Yes, It Is Possible to Have Too Much Money in a Savings Account, According to New Report

Share Article

It’s a problem most Americans would love to have: Too much money in a savings account; however, the latest investigation from leading personal finance website,, uncovers that depositors who contribute too much cash into their savings account are, in fact, doing themselves a financial injustice. The new investigation explains how Americans can take advantage of four alternative financial products to expand their savings and earn higher yields.

Savings Account

Savings Account

It’s important to always be aware of exactly how much money you’re squirreling away, so you maximize your deposit protections by diversifying where you keep your savings.

Go Banking Rates’ recent investigation into the benefits of saving money in a savings account reveals that while saving money in a general account is a smart move, over-saving causes a severe disservice to consumers’ long-term financial goals. The new report explains that federal insurance protection is capped at $250,000 total for all deposit balances in each bank or credit union. For instance, combined balances in savings accounts, checking accounts and certificates of deposit from the same institution must be at $250,000 or less to be fully protected, particularly in the event of a bank failure.
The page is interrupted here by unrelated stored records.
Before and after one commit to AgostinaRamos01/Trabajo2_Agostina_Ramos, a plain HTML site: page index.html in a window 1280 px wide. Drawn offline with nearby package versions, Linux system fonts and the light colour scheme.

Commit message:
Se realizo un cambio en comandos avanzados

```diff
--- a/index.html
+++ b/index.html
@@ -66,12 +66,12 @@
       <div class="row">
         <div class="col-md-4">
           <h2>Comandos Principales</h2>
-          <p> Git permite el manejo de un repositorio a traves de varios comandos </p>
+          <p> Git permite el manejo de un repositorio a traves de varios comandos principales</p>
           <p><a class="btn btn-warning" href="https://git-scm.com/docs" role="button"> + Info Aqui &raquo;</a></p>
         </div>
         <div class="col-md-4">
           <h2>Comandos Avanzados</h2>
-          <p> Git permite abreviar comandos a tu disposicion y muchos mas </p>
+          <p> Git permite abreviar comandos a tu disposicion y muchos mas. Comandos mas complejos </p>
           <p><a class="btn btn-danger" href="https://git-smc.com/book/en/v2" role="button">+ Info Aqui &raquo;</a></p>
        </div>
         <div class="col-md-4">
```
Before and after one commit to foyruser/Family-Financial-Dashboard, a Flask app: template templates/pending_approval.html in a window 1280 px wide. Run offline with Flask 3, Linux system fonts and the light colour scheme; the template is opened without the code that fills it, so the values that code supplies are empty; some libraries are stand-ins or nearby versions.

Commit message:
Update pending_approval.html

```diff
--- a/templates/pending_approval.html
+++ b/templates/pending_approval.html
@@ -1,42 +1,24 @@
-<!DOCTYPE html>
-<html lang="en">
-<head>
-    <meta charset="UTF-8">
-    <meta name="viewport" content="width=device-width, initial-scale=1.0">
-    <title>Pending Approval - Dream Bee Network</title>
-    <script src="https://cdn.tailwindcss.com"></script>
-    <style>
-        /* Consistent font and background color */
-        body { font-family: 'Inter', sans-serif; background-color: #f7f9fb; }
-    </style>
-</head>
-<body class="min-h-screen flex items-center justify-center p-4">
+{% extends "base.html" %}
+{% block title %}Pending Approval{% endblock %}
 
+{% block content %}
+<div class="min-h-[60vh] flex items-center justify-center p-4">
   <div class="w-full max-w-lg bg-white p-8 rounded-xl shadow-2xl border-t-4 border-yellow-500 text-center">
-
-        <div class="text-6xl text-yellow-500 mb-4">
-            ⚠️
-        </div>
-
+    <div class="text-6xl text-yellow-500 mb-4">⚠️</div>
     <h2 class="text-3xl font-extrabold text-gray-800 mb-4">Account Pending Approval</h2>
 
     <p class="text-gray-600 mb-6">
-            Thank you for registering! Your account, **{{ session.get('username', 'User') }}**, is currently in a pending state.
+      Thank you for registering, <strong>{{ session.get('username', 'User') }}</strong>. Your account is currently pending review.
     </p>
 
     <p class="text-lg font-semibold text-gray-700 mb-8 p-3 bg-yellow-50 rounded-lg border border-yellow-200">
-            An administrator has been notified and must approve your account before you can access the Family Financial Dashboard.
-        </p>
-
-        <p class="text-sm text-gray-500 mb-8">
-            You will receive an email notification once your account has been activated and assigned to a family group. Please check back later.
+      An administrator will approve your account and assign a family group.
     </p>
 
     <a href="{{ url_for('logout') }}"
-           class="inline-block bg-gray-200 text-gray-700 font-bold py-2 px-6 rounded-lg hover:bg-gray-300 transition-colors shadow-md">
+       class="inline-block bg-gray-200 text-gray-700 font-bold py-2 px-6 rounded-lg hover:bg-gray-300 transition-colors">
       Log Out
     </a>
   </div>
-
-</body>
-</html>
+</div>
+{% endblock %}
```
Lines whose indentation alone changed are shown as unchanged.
“It’s important to always be aware of exactly how much money you’re squirreling away, so you maximize your deposit protections by diversifying where you keep your savings” says Jennifer Calonia of Go Banking Rates. She adds, “With over 50 failed financial institutions in 2012 alone, consumers need to keep a pulse on how close they teeter to the FDIC and NCUA insurance limits. If they’re close to the maximum protection, they should take a step back and determine what their long-term goals are.”

The report identifies four strategic types of savings account options that bring depositors the savings results they are looking for.

“For example, if you’re concerned with long-term savings, you may be better off opening an individual retirement account (IRA) that offers a generous contribution limit at $5,500, in addition to higher deposit rates,” Ms. Calonia suggests. “If your priority is to save enough money for your child’s future college tuition costs, consider growing their college fund through a 529 savings account plan, which offers tax benefits and competitive rates,” she adds.

To read the entire report, click here.

For questions about this report or to schedule an interview with a Go Banking Rates editor, please use the contact information below.

About Go Banking Rates is a national website dedicated to connecting readers with the best interest rates on financial services nationwide, as well as informative personal finance content, news and tools. Go Banking Rates collects interest rate information from more than 4,000 U.S. banks and credit unions, making it the only online rates aggregator with the ability to provide the most comprehensive and authentic local interest rate information.


Jaime Catmull, Director of Public Relations
310.297.9233 x261


Share article on social media or email:

View article via:

Pdf Print

Contact Author

Jaime Catmull
Follow us on
Visit website